22 Sep 2006
The development of the first hybrid InP-silicon laser by Intel and UC Santa Barbara could provide the breakthrough that silicon photonics is looking for.
Chip giant Intel has worked with researchers at UC Santa Barbara to develop a hybrid silicon laser that exploits indium phosphide as the gain medium and silicon as a light-router and waveguide.
Crucial to the design is a bonding process that "glues" the InP and silicon surfaces together. This was achieved by using an electrically charged oxygen plasma that creates a thin oxide layer on the surfaces of both materials. When pressed together, the oxide layer fuses the two materials into a single chip, and ensures that light generated in the InP gain medium travels through the transparent oxide layer and into the silicon.
The initial laser made by Intel emits at 1.58 µm, although this wavelength can be adjusted by modifying the silicon waveguides used. Full details of what the team claims is the world's first electrically pumped hybrid laser will be published in an upcoming issue of Optics Express.
According to Karen Liu, vice-president for communications components at the technology consultancy Ovum-RHK, this development signifies the latest in a series of announcements from Intel on the different tools that the firm is assembling to achieve rapid progress in silicon photonics.
"This is one building block and does not address full integration. For silicon-like full integration you need all these blocks plus a lot of work in assembling them together," Liu told optics.org.
"What this development does prove is that silicon lithography can now be applied to indium phosphide active devices. Although not yet competitive, the performance is far superior to what might be expected at such an early stage. It also opens up a series of device possibilities to explore."

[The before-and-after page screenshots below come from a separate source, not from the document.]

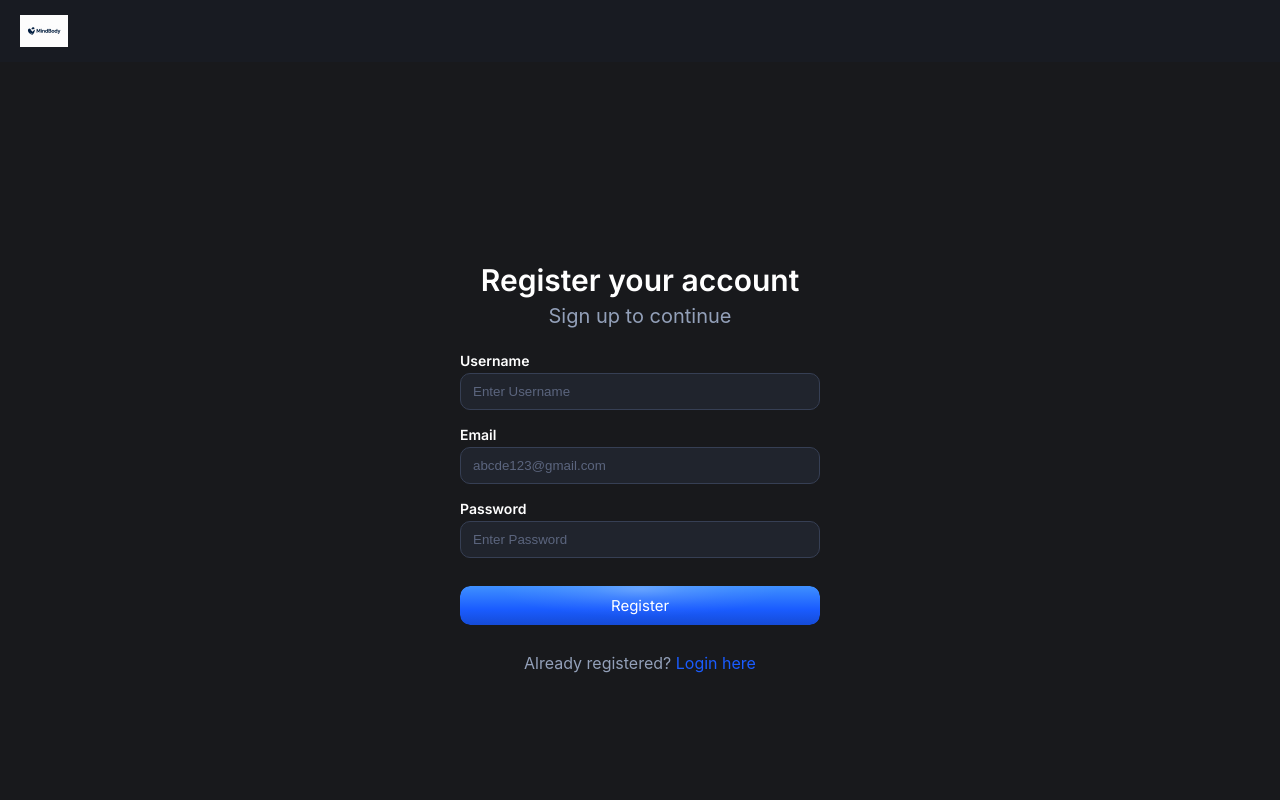
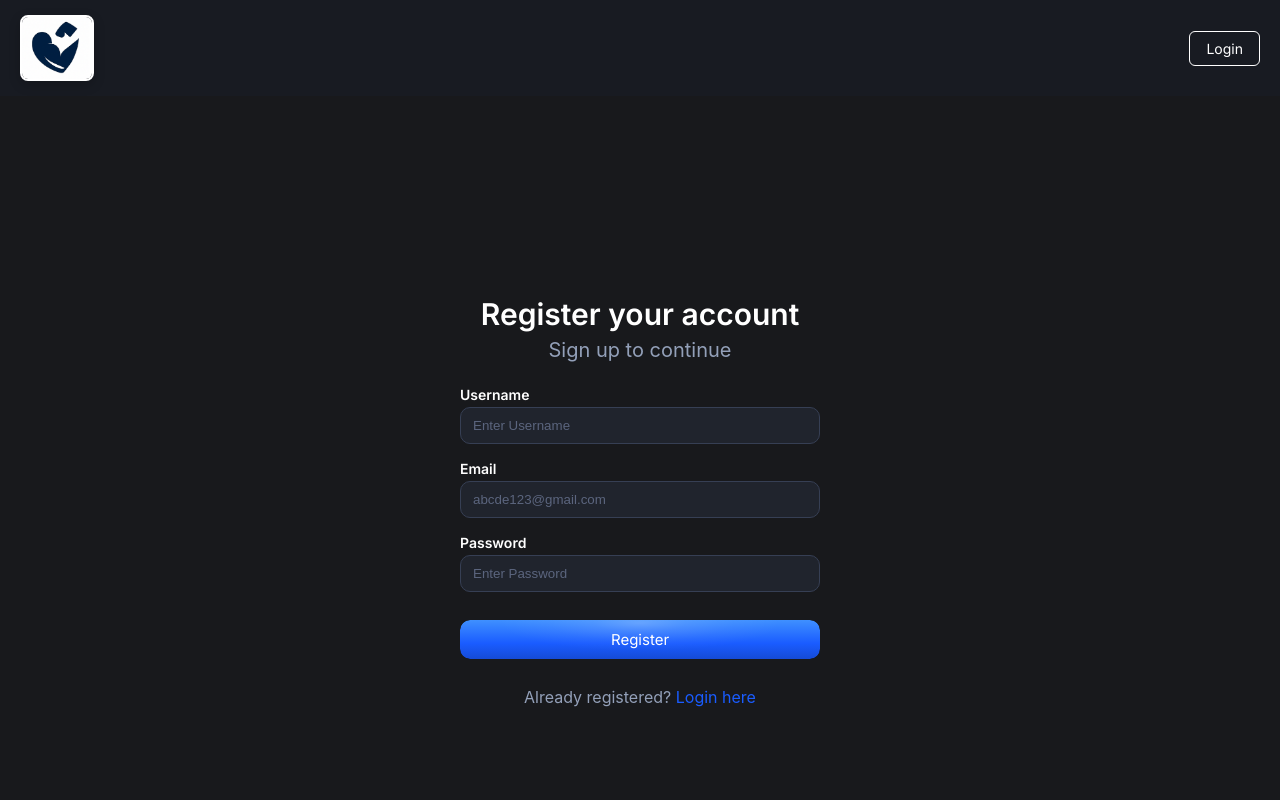
Before and after one commit to dengus14/frontendMindBody, a React (Create React App) app in the folder front-mind-body/: page /register in a window 1280 px wide. Shown: the top 800 px of the page. Built offline with nearby package versions, Linux system fonts and the light colour scheme.

Commit message:
global header updates

```diff
--- a/front-mind-body/src/App.js
+++ b/front-mind-body/src/App.js
@@ -9,8 +9,8 @@ import { BrowserRouter as Router, Routes, Route, Navigate } from "react-router-d
 function App() {
   return (
     <AuthProvider>
-      <Header />
       <Router>
+        <Header />
         <Routes>
           <Route path="/login" element={<Login />} />
           <Route path="/register" element={<Register />} />
--- a/front-mind-body/src/Dashboard/Dashboard.tsx
+++ b/front-mind-body/src/Dashboard/Dashboard.tsx
@@ -19,9 +19,11 @@ function Dashboard() {
       <div className="dashboardContent">
         <h1>Welcome to Dashboard</h1>
         <p>You are successfully logged in!</p>
-        <button className="logoutButton" onClick={handleLogout}>
-          Logout
-        </button>
+        {authContext?.user && (
+          <p style={{ color: '#bfc4d3' }}>
+            Logged in as: {authContext.user.username}
+          </p>
+        )}
       </div>
     </div>
   );
--- a/front-mind-body/src/Header/Header.css
+++ b/front-mind-body/src/Header/Header.css
@@ -1,4 +1,3 @@
-/* Header.css */
 .global-header {
   background-color: #181B22;
   color: white;
@@ -8,13 +7,44 @@
   align-items: center;
 }
 
-.global-header-title {
-  font-size: 1.5em;
-  font-weight: bold;
+.global-header .logo{
+  width: 70px;
+  height: 62px;
+  object-fit: cover;
+  border: 2px solid #ffffff;
+  border-radius: 8px;
+  box-shadow: 0 4px 12px rgba(0,0,0,0.2);
+  display: block;
 }
 
-.global-header-nav a {
-  color: white;
-  text-decoration: none;
-  margin-left: 20px;
+.global-header-nav {
+  display: flex;
+  gap: 12px;
+  align-items: center;
 }
+
+.headerButton {
+  background: transparent;
+  border: 1px solid #ffffff;
+  color: #ffffff;
+  padding: 8px 16px;
+  border-radius: 6px;
+  cursor: pointer;
+  font-size: 14px;
+  font-family: 'Inter', sans-serif;
+  transition: background 150ms ease, transform 100ms ease;
+}
+
+.headerButton:hover {
+  background: rgba(255,255,255,0.1);
+  transform: scale(1.05);
+}
+
+.logoutBtn {
+  border-color: #ff4d4d;
+  color: #ff4d4d;
+}
+
+.logoutBtn:hover {
+  background: rgba(255,77,77,0.1);
+}
--- a/front-mind-body/src/Header/Header.tsx
+++ b/front-mind-body/src/Header/Header.tsx
@@ -1,13 +1,58 @@
-import "../Header/Header.css"
-import  Logo1  from "../assets/Logo1.png"
+import { useContext } from "react";
+import { useNavigate, useLocation } from "react-router-dom";
+import { AuthContext } from "../context/AuthContext";
+import "../Header/Header.css";
+import Logo1 from "../assets/Logo1.png";
+
+const Header = () => {
+  const authContext = useContext(AuthContext);
+  const navigate = useNavigate();
+  const location = useLocation();
+
+  const handleLogout = async () => {
+    if (authContext) {
+      await authContext.logout();
+      navigate('/login');
+    }
+  };
+
+  const goToLogin = () => navigate('/login');
+  const goToRegister = () => navigate('/register');
 
 
-const Header = ()=>{
-    return(
-        <header className="global-header">
-             <img src={Logo1} alt="Logo" style={{height: 32}} />
-        </header>
-    )
+  const isAuthenticated = authContext?.user;
+  const isLoginPage = location.pathname === '/login';
+  const isRegisterPage = location.pathname === '/register';
+  const isDashboard = location.pathname === '/dashboard';
 
-}
+  return (
+    <header className="global-header">
+      <img className="logo" src={Logo1} alt="Logo" />
+
+      <nav className="global-header-nav">
+
+        {isAuthenticated && (
+          <button className="headerButton logoutBtn" onClick={handleLogout}>
+            Logout
+          </button>
+        )}
+
+
+        {!isAuthenticated && isLoginPage && (
+          <button className="headerButton" onClick={goToRegister}>
+            Sign Up
+          </button>
+        )}
+
+
+        {!isAuthenticated && isRegisterPage && (
+          <button className="headerButton" onClick={goToLogin}>
+            Login
+          </button>
+        )}
+      </nav>
+    </header>
+  );
+};
+
 export default Header;
--- a/front-mind-body/src/Login/Login.tsx
+++ b/front-mind-body/src/Login/Login.tsx
@@ -24,7 +24,7 @@ function Login() {
     }
 
     try {
-      await authContext.login(username, password);
+      await authContext.login({username, password});
       navigate('/dashboard');
     } catch (err: any) {
       setError('Login failed. Please try again.');
--- a/front-mind-body/src/Register/Register.tsx
+++ b/front-mind-body/src/Register/Register.tsx
@@ -25,7 +25,7 @@ function Register() {
     }
 
     try {
-      await authContext.register(username, email, password);
+      await authContext.register({username, email, password});
       navigate('/dashboard');
     } catch (err: any) {
       setError('Registration failed. Please try again.');
--- a/front-mind-body/src/context/AuthContext.tsx
+++ b/front-mind-body/src/context/AuthContext.tsx
@@ -1,75 +1,56 @@
-import React, { createContext, useState, useEffect, ReactNode } from 'react';
-import { login as loginService, register as registerService, logout as logoutService, getAccessToken } from '../services/authService';
+import React, { createContext, useState, ReactNode } from 'react';
+import { login as loginReq, register as registerReq, logout as logoutReq } from '../services/authService';
 
 interface User {
-  id?: string;
   username?: string;
   email?: string;
+  [key: string]: any;
 }
 
 interface AuthContextType {
   user: User | null;
+  setUser: (user: User | null) => void;
   loading: boolean;
-  login: (email: string, password: string) => Promise<void>;
-  register: (username: string, email: string, password: string) => Promise<void>;
+  login: (creds: { username: string; password: string }) => Promise<any>;
+  register: (payload: { username: string; email: string; password: string }) => Promise<any>;
   logout: () => Promise<void>;
 }
 
 export const AuthContext = createContext<AuthContextType | null>(null);
 
-interface AuthProviderProps {
-  children: ReactNode;
-}
+export function AuthProvider({ children }: { children: ReactNode }) {
+  const [user, setUser] = useState<User | null>(null);
+  const [loading, setLoading] = useState(false);
 
-export function AuthProvider({ children }: AuthProviderProps) {
-  const [user, setUser] = useState<User | null>(null);
-  const [loading, setLoading] = useState(true);
-
-  useEffect(() => {
-    // On app start, check if token exists in memory (will be null after page refresh)
-    const initAuth = () => {
-      const token = getAccessToken();
-      if (token) {
-        setUser({ id: 'authenticated' });
-      } else {
-        setUser(null);
-      }
+  const login = async (creds: { username: string; password: string }) => {
+    setLoading(true);
+    try {
+      const data = await loginReq(creds);
+      setUser(data.user); // Set the user from response
+      return data;
+    } finally {
       setLoading(false);
-    };
-
-    initAuth();
-  }, []);
-
-  const login = async (username: string, password: string) => {
-    try {
-      const data = await loginService({ username, password });
-      setUser(data.user || { id: 'authenticated' });
-    } catch (error: any) {
-      throw new Error(error.message || 'Login failed');
     }
   };
 
-  const register = async (username: string, email: string, password: string) => {
+  const register = async (payload: { username: string; email: string; password: string }) => {
+    setLoading(true);
     try {
-      const data = await registerService({ username, email, password });
-      setUser(data.user || { id: 'authenticated' });
-    } catch (error: any) {
-      throw new Error(error.message || 'Registration failed');
+      const data = await registerReq(payload);
+      setUser(data.user); // Set the user from response
+      return data;
+    } finally {
+      setLoading(false);
     }
   };
 
   const logout = async () => {
-    try {
-      await logoutService();
-    } catch (error) {
-      console.error('Logout error:', error);
-    } finally {
-      setUser(null);
-    }
+    await logoutReq();
+    setUser(null);
   };
 
   return (
-    <AuthContext.Provider value={{ user, loading, login, register, logout }}>
+    <AuthContext.Provider value={{ user, setUser, loading, login, register, logout }}>
       {children}
     </AuthContext.Provider>
   );
--- a/front-mind-body/src/services/authService.ts
+++ b/front-mind-body/src/services/authService.ts
@@ -1,4 +1,4 @@
-// Centralized auth service for login, register, refresh, logout
+// In-memory access token storage
 let accessToken: string | null = null;
 
 export const setAccessToken = (token: string | null) => {
@@ -7,71 +7,63 @@ export const setAccessToken = (token: string | null) => {
 
 export const getAccessToken = () => accessToken;
 
-const API_BASE = 'http://localhost:8080/api/auth';
-
-interface RegisterPayload {
-  username: string;
-  email: string;
-  password: string;
-}
-
-interface LoginPayload {
-  username: string;
-  password: string;
-}
-
-interface AuthResponse {
-  accessToken: string;
-  user?: any;
-}
-
-/** Register new user */
-export async function register(payload: RegisterPayload): Promise<AuthResponse> {
-  const res = await fetch(`${API_BASE}/register`, {
+/** Register */
+export async function register(payload: { username: string; email: string; password: string; }) {
+  const res = await fetch('http://localhost:8080/api/auth/register', {
     method: 'POST',
     headers: { 'Content-Type': 'application/json' },
     body: JSON.stringify(payload)
   });
 
   if (!res.ok) {
-    const error = await res.text();
-    throw new Error(error || 'Registration failed');
+    const errorText = await res.text();
+    throw new Error(errorText || 'Registration failed');
   }
 
   const data = await res.json();
-  // Assuming backend returns JWT token in response
-  if (data.token) {
-    setAccessToken(data.token);
-  } else if (data.accessToken) {
-    setAccessToken(data.accessToken);
+
+
+  const token = data.token || data.accessToken;
+  if (token) {
+    setAccessToken(token);
   }
-  return data;
+
+
+  return {
+    token,
+    user: { username: payload.username, email: payload.email }
+  };
 }
 
-/** Login user */
-export async function login(payload: LoginPayload): Promise<AuthResponse> {
-  const res = await fetch(`${API_BASE}/login`, {
+/** Login */
+export async function login(payload: { username: string; password: string; }) {
+  const res = await fetch('http://localhost:8080/api/auth/login', {
     method: 'POST',
     headers: { 'Content-Type': 'application/json' },
     body: JSON.stringify(payload)
   });
 
   if (!res.ok) {
-    const error = await res.text();
-    throw new Error(error || 'Login failed');
+    const errorText = await res.text();
+    throw new Error(errorText || 'Login failed');
   }
 
   const data = await res.json();
 
-  if (data.token) {
-    setAccessToken(data.token);
-  } else if (data.accessToken) {
-    setAccessToken(data.accessToken);
+
+  const token = data.token
+  if (token) {
+    setAccessToken(token);
   }
-  return data;
+
+  // If backend returns user data, use it; otherwise create minimal user object
+  return {
+    token,
+    user: data.user || { username: payload.username }
+  };
 }
 
-/** Logout user - just clear token from memory */
-export async function logout(): Promise<void> {
+/** Logout */
+export async function logout() {
   setAccessToken(null);
 }
```
Also changed, not shown: front-mind-body/src/assets/Logo1.png.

In recent years, Intel has announced major breakthroughs in achieving laser light from a "pure" silicon photonic chip. In February 2004, the form announced the first gigahertz silicon optical modulator. A year later, Intel researchers published details of the first all-silicon laser using the Raman effect. "It is highly likely that hybrid InP-Si will move faster than the pure silicon laser, which is known upfront to be an extremely difficult approach," commented Liu.
However, one potential obstacle that the developers will have to address is the whether the laser is compatible with current CMOS technology. For instance, CMOS components are manufactured at around 600 degC, while the InP-Si integration is carried out at 300 degC.
"There are long-term compatibility issues that we will have to address. However, because this is a post-process and can be done at the back-end, it won't necessarily affect the other manufacturing processes," said Paniccia. "This is a research breakthrough. It's hard to foresee the problems that are going to arise with integration and testing."
Intel is one of a number of companies seeking the "holy grail" of a silicon photonics. US-based start-up Luxtera has pursued a similar approach to Intel by using both silicon and InP material, while Infinera is also developing an integrated photonics approach for telecoms applications.